Activity>
Give back only one number: how many lines in the data below contain the word "sprays".
Provided data section start
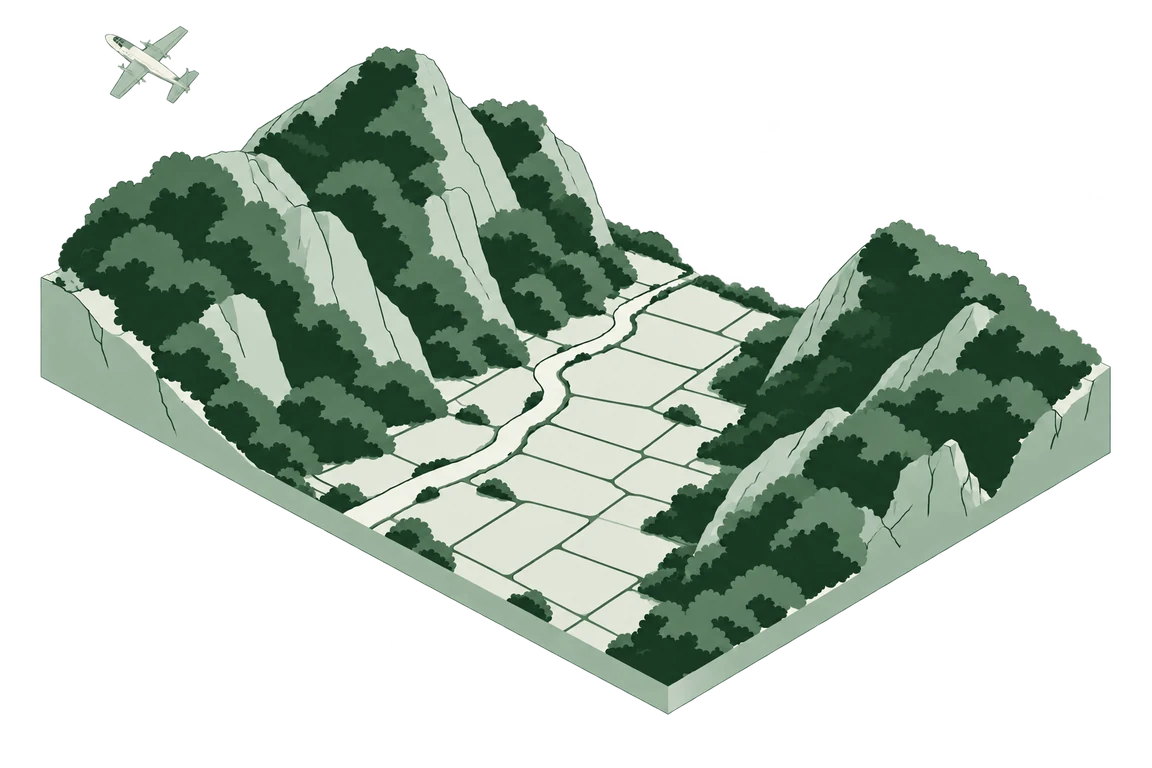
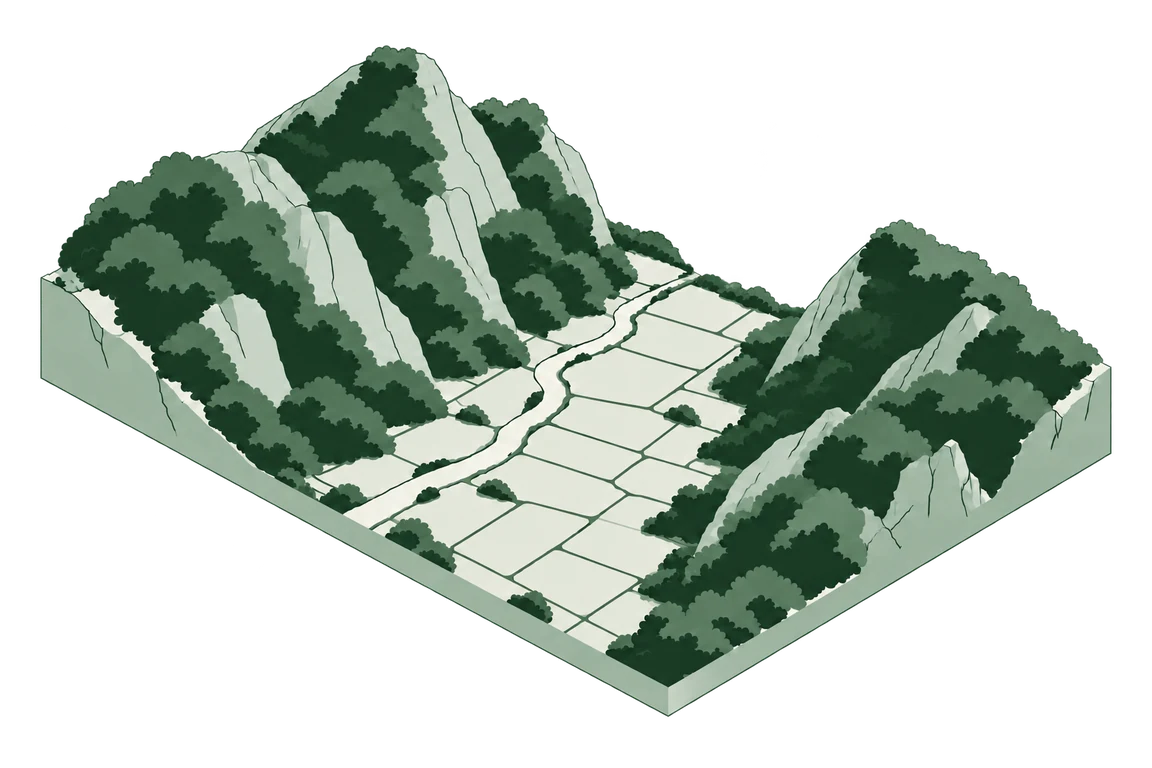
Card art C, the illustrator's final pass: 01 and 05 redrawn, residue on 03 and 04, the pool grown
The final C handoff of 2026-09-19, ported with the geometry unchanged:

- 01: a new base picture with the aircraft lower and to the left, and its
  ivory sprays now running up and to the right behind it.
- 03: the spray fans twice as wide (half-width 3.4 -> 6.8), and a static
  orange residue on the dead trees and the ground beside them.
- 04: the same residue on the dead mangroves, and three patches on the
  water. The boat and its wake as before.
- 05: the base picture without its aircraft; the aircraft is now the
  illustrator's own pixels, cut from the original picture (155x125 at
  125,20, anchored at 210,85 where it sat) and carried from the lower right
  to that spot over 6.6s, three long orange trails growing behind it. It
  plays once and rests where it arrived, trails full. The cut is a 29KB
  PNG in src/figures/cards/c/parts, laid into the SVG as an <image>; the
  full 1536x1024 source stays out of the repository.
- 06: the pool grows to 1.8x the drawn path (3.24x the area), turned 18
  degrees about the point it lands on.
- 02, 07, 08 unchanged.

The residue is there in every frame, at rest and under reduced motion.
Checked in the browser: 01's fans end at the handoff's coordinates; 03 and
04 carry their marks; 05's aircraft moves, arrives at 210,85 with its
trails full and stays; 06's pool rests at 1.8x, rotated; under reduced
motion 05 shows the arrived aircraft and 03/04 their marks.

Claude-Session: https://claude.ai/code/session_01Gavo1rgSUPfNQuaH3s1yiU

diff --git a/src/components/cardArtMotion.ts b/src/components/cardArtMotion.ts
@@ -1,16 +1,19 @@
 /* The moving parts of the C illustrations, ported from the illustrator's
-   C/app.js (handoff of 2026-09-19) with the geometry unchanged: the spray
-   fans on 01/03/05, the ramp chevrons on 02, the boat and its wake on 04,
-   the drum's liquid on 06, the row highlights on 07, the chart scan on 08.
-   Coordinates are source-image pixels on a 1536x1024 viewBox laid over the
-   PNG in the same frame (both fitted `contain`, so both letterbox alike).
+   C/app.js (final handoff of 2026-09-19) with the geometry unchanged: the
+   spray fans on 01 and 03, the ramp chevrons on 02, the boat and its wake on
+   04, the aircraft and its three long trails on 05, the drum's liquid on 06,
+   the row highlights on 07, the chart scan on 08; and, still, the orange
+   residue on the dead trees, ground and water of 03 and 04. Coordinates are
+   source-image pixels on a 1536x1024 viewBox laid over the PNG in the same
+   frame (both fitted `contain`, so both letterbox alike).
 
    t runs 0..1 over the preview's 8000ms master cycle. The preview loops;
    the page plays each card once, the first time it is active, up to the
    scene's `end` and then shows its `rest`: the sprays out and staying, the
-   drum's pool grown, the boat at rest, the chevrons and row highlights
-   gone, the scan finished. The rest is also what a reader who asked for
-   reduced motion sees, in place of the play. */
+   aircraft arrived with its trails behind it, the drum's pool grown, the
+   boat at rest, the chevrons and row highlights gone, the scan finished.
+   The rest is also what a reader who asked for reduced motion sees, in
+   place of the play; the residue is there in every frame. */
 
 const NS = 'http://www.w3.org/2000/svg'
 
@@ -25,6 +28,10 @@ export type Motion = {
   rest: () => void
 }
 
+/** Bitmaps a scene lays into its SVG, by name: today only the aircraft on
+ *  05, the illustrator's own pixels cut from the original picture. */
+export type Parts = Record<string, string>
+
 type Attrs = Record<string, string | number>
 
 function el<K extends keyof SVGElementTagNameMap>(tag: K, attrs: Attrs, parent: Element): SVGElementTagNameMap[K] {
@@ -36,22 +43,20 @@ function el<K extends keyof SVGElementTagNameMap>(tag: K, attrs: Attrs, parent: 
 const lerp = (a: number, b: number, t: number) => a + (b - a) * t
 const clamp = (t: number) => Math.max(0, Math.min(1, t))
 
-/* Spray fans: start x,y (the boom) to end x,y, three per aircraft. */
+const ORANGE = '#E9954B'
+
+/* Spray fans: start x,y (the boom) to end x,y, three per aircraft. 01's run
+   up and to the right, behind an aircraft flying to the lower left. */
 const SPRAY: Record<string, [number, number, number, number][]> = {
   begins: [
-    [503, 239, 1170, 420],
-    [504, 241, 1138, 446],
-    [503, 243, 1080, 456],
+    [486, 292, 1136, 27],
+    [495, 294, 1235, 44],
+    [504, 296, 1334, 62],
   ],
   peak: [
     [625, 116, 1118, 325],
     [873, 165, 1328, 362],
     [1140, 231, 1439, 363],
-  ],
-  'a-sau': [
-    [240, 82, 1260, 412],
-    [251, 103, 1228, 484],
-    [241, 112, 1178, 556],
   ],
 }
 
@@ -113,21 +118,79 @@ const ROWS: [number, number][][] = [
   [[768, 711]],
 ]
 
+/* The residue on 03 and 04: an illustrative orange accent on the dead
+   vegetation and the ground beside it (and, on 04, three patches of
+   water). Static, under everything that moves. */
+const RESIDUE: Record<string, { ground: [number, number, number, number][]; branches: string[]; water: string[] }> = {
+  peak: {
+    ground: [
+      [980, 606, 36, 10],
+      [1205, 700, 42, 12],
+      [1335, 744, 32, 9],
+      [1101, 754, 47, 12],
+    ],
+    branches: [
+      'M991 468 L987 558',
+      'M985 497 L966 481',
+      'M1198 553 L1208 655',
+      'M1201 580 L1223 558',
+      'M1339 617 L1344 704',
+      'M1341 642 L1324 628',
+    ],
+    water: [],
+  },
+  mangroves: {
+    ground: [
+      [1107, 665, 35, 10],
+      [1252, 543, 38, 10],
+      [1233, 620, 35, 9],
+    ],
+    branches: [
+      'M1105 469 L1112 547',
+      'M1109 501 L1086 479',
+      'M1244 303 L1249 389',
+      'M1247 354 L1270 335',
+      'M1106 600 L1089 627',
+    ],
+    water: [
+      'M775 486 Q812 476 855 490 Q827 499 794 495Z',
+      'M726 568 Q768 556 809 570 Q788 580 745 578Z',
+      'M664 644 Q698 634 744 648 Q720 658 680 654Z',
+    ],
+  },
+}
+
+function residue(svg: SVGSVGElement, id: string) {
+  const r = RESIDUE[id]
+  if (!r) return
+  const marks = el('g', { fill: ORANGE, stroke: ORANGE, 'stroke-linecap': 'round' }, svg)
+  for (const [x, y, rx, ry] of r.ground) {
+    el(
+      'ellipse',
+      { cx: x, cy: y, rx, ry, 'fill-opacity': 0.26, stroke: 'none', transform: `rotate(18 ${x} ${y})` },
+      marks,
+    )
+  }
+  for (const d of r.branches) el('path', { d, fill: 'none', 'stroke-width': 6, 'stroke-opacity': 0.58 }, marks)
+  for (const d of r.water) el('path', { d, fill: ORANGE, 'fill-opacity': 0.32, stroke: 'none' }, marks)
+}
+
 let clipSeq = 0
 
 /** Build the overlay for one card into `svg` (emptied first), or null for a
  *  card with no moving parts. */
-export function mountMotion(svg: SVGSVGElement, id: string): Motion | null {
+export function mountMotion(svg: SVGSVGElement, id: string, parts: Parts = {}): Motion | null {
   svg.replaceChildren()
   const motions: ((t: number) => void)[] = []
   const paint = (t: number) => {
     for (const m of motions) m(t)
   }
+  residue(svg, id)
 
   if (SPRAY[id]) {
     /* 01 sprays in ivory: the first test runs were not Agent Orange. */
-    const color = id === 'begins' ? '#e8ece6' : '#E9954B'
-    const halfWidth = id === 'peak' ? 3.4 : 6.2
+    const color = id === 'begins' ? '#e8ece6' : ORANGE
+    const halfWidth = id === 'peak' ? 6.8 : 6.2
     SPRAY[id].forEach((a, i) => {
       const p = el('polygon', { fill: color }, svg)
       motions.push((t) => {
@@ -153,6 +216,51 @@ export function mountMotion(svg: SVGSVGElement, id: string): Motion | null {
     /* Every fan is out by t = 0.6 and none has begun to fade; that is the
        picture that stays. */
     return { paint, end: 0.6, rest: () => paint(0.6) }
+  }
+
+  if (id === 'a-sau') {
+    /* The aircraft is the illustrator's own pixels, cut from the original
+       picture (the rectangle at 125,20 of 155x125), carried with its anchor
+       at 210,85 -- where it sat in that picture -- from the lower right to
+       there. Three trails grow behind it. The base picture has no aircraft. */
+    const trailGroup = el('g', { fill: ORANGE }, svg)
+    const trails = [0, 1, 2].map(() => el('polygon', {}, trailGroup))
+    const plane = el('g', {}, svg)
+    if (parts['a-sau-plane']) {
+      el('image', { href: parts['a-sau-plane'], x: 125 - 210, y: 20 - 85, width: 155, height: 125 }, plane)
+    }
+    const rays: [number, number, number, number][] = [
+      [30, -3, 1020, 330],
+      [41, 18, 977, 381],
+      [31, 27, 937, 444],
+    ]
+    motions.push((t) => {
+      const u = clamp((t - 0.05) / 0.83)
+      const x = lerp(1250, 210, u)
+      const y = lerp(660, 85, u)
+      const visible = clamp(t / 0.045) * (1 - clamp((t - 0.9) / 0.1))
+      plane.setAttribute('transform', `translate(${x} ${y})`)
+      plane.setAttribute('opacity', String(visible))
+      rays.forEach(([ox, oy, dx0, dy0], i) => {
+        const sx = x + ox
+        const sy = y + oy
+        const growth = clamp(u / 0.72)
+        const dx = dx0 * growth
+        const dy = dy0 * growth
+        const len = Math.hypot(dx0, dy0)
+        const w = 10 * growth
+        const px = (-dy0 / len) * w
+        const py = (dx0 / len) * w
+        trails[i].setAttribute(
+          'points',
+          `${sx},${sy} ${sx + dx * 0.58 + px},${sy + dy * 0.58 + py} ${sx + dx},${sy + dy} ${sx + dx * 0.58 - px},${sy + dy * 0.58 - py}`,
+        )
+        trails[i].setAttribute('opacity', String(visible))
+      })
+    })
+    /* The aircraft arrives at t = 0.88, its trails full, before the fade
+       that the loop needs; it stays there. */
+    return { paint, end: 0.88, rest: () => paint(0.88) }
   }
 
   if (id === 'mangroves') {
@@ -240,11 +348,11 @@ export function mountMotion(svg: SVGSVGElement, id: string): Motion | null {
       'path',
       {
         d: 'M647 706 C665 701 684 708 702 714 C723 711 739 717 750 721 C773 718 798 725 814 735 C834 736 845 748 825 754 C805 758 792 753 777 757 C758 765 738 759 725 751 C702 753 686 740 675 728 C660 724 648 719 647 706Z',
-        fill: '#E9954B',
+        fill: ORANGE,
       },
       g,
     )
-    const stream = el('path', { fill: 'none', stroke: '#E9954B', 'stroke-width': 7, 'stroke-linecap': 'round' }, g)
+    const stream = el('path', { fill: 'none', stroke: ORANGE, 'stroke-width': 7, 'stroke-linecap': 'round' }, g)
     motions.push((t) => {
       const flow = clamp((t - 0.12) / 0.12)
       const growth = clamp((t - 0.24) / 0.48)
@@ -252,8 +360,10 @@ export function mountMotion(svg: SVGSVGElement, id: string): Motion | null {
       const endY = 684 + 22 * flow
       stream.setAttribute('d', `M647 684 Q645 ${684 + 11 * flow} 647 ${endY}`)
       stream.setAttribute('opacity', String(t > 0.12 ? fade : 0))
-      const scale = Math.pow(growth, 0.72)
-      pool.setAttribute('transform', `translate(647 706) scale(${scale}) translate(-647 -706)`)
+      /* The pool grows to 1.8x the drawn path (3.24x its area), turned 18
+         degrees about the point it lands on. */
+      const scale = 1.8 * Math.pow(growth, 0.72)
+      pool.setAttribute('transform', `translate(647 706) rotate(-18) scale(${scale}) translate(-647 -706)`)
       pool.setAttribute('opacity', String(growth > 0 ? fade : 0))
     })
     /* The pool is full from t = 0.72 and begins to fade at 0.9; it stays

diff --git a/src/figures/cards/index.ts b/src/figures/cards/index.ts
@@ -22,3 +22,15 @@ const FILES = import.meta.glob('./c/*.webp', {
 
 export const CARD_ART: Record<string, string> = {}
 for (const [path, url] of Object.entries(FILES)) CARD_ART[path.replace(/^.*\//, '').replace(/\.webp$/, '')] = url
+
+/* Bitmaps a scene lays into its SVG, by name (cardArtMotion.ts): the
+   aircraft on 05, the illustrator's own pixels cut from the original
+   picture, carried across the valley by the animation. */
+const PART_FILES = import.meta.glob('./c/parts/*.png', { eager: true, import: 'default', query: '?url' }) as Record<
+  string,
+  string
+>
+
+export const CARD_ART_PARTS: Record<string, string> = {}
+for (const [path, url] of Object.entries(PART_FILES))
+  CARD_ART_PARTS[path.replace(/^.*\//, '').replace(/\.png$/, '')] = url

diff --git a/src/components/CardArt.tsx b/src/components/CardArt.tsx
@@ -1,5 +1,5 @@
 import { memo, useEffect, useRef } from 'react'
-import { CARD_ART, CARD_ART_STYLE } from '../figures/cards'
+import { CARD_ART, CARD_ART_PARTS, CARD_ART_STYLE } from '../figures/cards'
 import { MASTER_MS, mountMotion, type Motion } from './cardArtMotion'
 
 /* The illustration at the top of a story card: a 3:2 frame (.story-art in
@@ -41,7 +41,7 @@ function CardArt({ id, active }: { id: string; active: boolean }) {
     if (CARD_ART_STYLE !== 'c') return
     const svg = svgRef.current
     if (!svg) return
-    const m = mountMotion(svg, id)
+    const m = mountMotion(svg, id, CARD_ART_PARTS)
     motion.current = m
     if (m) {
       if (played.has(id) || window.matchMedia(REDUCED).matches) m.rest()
Provided data section end
Provided data section start
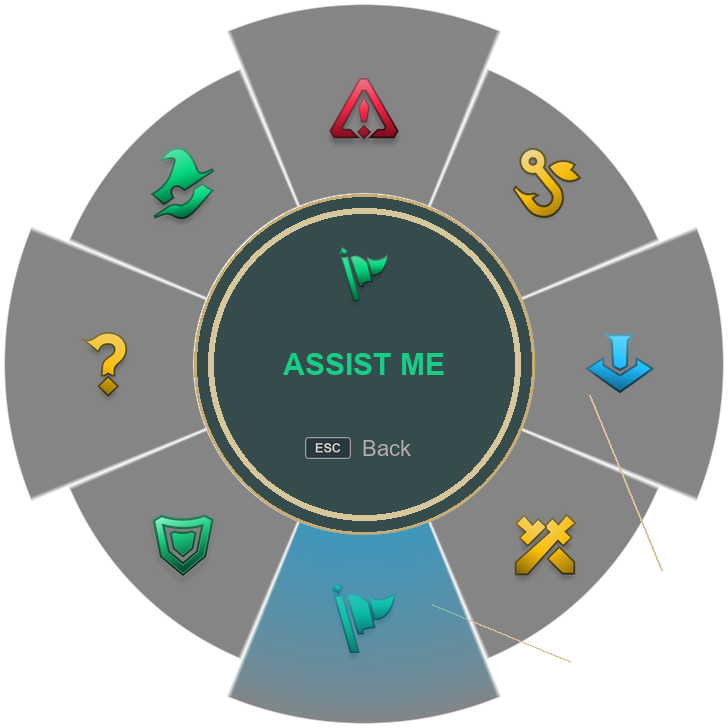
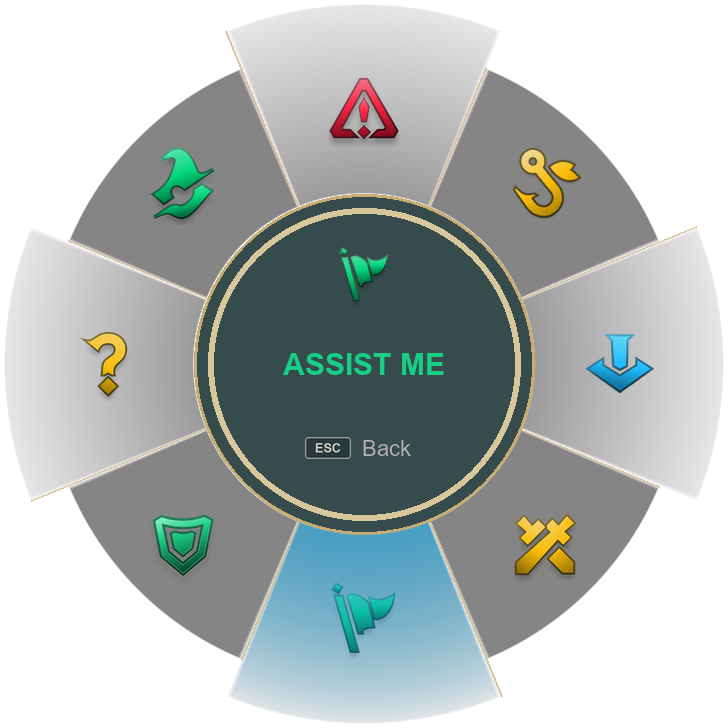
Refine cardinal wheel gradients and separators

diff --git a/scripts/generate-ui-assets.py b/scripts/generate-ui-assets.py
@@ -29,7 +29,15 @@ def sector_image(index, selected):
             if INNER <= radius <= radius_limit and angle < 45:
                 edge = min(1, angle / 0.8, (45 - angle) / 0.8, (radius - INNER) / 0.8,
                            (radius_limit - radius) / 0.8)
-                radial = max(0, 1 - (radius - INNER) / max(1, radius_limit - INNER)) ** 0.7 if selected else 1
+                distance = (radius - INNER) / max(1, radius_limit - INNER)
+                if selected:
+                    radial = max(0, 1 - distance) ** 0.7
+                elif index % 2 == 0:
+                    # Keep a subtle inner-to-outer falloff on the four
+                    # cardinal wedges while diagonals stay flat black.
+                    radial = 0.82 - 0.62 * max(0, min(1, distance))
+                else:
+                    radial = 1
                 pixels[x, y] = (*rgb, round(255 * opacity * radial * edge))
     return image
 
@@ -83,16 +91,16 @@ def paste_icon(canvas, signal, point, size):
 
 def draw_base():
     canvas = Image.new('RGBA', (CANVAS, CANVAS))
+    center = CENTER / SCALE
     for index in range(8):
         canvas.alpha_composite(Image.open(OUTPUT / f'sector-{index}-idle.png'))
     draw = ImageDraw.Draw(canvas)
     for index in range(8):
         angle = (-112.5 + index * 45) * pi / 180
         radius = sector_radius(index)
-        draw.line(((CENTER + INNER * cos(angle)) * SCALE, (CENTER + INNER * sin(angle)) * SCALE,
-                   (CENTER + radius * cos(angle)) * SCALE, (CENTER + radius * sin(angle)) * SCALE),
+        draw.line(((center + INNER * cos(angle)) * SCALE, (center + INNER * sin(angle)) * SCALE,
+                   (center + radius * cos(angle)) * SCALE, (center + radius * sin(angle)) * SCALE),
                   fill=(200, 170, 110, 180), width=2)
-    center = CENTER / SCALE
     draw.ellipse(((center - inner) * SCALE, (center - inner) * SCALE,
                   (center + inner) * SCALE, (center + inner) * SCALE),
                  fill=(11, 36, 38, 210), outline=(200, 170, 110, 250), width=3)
Provided data section end
Result>
3